REQUIREMENT:
Show each line of the data below that has the string "Teams" in it.

(GIVEN DATA)

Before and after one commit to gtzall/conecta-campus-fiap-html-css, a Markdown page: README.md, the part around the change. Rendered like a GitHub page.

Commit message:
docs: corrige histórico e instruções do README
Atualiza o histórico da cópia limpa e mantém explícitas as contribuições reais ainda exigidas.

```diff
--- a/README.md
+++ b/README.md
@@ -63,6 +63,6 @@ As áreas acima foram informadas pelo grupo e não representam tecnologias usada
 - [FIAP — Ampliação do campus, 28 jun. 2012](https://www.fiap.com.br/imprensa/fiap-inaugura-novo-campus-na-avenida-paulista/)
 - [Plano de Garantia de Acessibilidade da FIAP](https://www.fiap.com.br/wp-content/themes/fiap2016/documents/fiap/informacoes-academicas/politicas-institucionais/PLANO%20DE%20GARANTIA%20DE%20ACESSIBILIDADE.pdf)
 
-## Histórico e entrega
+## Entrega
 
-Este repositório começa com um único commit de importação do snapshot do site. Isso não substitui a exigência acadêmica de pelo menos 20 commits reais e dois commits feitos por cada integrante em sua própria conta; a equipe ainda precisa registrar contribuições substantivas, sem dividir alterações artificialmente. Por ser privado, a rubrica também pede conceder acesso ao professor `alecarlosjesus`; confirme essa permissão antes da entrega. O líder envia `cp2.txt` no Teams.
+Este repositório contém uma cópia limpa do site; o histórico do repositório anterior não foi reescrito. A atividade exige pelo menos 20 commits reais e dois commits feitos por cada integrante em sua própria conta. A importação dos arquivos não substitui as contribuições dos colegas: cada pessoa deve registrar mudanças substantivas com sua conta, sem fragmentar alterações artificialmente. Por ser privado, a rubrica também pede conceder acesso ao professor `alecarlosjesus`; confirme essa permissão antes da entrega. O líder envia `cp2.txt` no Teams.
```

(End GIVEN DATA)

WRITTEN SOLUTION:
-Este repositório começa com um único commit de importação do snapshot do site. Isso não substitui a exigência acadêmica de pelo menos 20 commits reais e dois commits feitos por cada integrante em sua própria conta; a equipe ainda precisa registrar contribuições substantivas, sem dividir alterações artificialmente. Por ser privado, a rubrica também pede conceder acesso ao professor `alecarlosjesus`; confirme essa permissão antes da entrega. O líder envia `cp2.txt` no Teams.
+Este repositório contém uma cópia limpa do site; o histórico do repositório anterior não foi reescrito. A atividade exige pelo menos 20 commits reais e dois commits feitos por cada integrante em sua própria conta. A importação dos arquivos não substitui as contribuições dos colegas: cada pessoa deve registrar mudanças substantivas com sua conta, sem fragmentar alterações artificialmente. Por ser privado, a rubrica também pede conceder acesso ao professor `alecarlosjesus`; confirme essa permissão antes da entrega. O líder envia `cp2.txt` no Teams.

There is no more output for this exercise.